Enumerated below are the Camel Pose steps. Strict supervision is required if you are an intermediate yoga practitioner.

  1. With your knees apart at a width equal to the distance between your hips, kneel down on the floor or yoga mat. Your thighs must be perpendicular to the floor.
  2. Now, slightly rotate your thighs inwards, while narrowing your hip points. Make sure that your buttocks are not stiff. To understand this better, imagine yourself drawing the bones you utilize for sitting, upwards and into your upper body. Keep your outer hips relaxed and loose. Finally, press the top of the feet and the shins onto the floor tightly.
  3. Next, place your hands on your buttocks. Your fingers should pointing in the downward direction, and the base of your palms should be on the top of your buttocks.
  4. Spread your back pelvis using your hands. Further, lengthen down the back pelvis to the tail bone. Gently, try to move the tail bone forward towards the pubis. While doing this, make sure that your groin does not move in the forward direction. In order to prevent this from happening, press down on the front of your thighs. This will counter the forward action of the tailbone.
  5. Press the shoulder blades against the back ribs and lift your head. While lifting your head, inhale deeply.
  6. The next step is to lean back by using support from the firm tailbone and the shoulder blades. Now keeping the thighs perpendicular to the floor, you will have to touch both your feet with your hands simultaneously. Beginners will find it very hard to drop straight into this posture.
  7. Tilt your thighs backwards, and simultaneously twist your body to one side as little as you can, to be able to touch your right feet with your right hand.At this point your left hand is fully stretched behind your back. Now, return your thighs back to a perpendicular level and your torso back to a neutral angle.

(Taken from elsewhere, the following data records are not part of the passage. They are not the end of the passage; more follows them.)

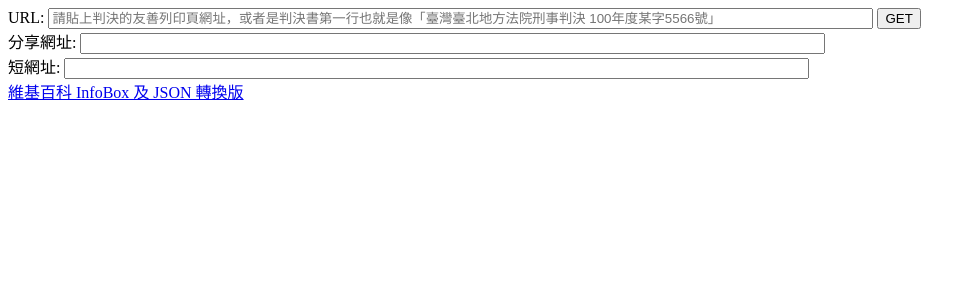
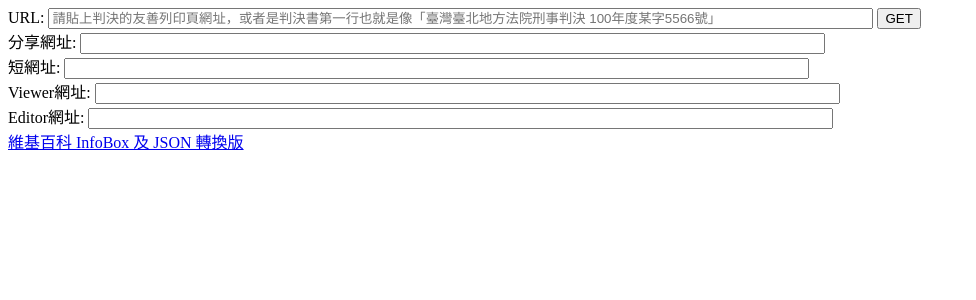
Before and after one commit to ronnywang/judicial-easyer, a PHP site: page / in a window 1280 px wide. Shown: the top 300 px of the page, without its empty margins (0-976 px from the left). Run offline with PHP 8.4, Linux system fonts and the light colour scheme; some libraries are stand-ins or nearby versions.

Commit message:
產生 viewer & edtior 網址

```diff
--- a/js/judge_parse.js
+++ b/js/judge_parse.js
@@ -228,7 +228,7 @@ var parse_from_print_page = function(html, url){
     var jcheck;
     var matches = url.match('jcheck=([0-9]*)');
     jcheck = matches[1];
-    result['裁判類別']['jcheck'] = jcheck;
+    result['jcheck'] = jcheck;
 
     matches = url.match('v_court=([A-Z]*)([^&]*)');
     if (matches) {
--- a/mainpage.php
+++ b/mainpage.php
@@ -16,6 +16,8 @@ $proxy_url = getenv('PROXY_URL') ?: 'http://proxy.g0v.ronny.tw/';
 <div id="message"></div>
 分享網址: <input type="text" readonly="readonly" id="share-url" size="90"><br>
 短網址: <input type="text" readonly="readonly" id="short-url" size="90"><br>
+Viewer網址: <input type="text" readonly="readonly" id="viewer-url" size="90"><br>
+Editor網址: <input type="text" readonly="readonly" id="editor-url" size="90"><br>
 <a href="#" id="full-version">維基百科 InfoBox 及 JSON 轉換版</a>
 <div id="full-area" style="display:none">
 <div id="wiki-area">
@@ -87,6 +89,8 @@ $('#form').submit(function(e){
             $('#wiki').text(to_wiki_infobox(result));
             $('#share-url').val(result["連結"]["列表"]);
             $('#short-url').val(result["連結"]["列表短網址"]);
+            $('#viewer-url').val(result["連結"]["列表短網址"] + '/' + result['裁判日期'].SOURCE + '/' + result['jcheck'] + '/viewer');
+            $('#editor-url').val(result["連結"]["列表短網址"] + '/' + result['裁判日期'].SOURCE + '/' + result['jcheck'] + '/editor');
         });
 });
 </script>
```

    Repeat the step in order to touch your left foot. Alternately, you can also turn your toes inwards and raise your heels to reach the foot if you are unable to bend backwards enough.
  8. Extend your chest towards the ceiling and lift your pelvis. At this point you can feel you’re the back of your ribs veering away from your pelvis. With your fingers pointing towards your toes, press the soles of your feet firmly with your palms. The elbow creases must face forward. You have the choice of dropping your head back further or letting it be in the neutral position.
  9. Hold this pose for a full 30 seconds. As you get a little more comfortable you will be able to hold it for up to aminute. Start your exit by bringing your hands towards your pelvis. Lift your torso and head up by pushing the pelvis downwards. Inhale while doing this.
  10. Rest in a Child’s Pose (Balasana) for a minute.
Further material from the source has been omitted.